[Extracted data — start]

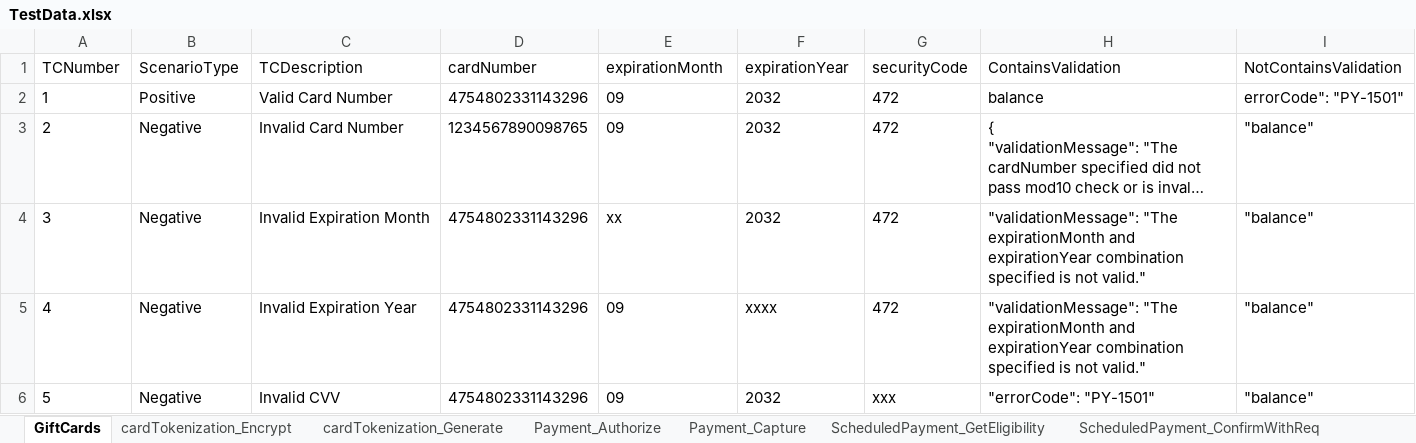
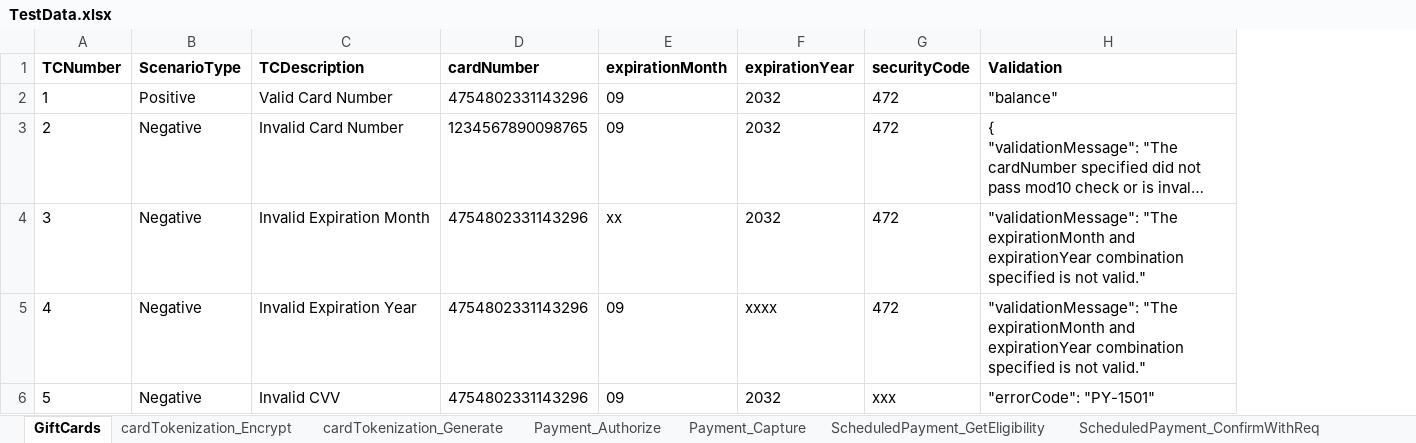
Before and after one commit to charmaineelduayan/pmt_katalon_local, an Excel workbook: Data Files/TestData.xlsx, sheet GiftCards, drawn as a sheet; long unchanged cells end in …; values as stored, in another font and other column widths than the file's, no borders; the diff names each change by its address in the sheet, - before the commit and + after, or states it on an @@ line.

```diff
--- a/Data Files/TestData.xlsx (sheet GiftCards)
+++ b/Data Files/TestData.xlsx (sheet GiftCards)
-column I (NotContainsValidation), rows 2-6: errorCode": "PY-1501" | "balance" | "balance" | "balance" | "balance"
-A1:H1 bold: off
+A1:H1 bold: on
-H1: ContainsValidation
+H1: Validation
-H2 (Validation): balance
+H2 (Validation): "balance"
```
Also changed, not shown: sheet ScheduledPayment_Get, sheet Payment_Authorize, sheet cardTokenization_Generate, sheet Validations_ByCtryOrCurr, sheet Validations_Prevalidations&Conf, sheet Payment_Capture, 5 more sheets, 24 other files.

[Extracted data — finish]

> **What the task requires**:
Reproduce all entries exactly. Pictures do not belong in the copy.

> **Answer to the problem**:
Before and after one commit to charmaineelduayan/pmt_katalon_local, an Excel workbook: Data Files/TestData.xlsx, sheet GiftCards, drawn as a sheet; long unchanged cells end in …; values as stored, in another font and other column widths than the file's, no borders; the diff names each change by its address in the sheet, - before the commit and + after, or states it on an @@ line.

```diff
--- a/Data Files/TestData.xlsx (sheet GiftCards)
+++ b/Data Files/TestData.xlsx (sheet GiftCards)
-column I (NotContainsValidation), rows 2-6: errorCode": "PY-1501" | "balance" | "balance" | "balance" | "balance"
-A1:H1 bold: off
+A1:H1 bold: on
-H1: ContainsValidation
+H1: Validation
-H2 (Validation): balance
+H2 (Validation): "balance"
```
Also changed, not shown: sheet ScheduledPayment_Get, sheet Payment_Authorize, sheet cardTokenization_Generate, sheet Validations_ByCtryOrCurr, sheet Validations_Prevalidations&Conf, sheet Payment_Capture, 5 more sheets, 24 other files.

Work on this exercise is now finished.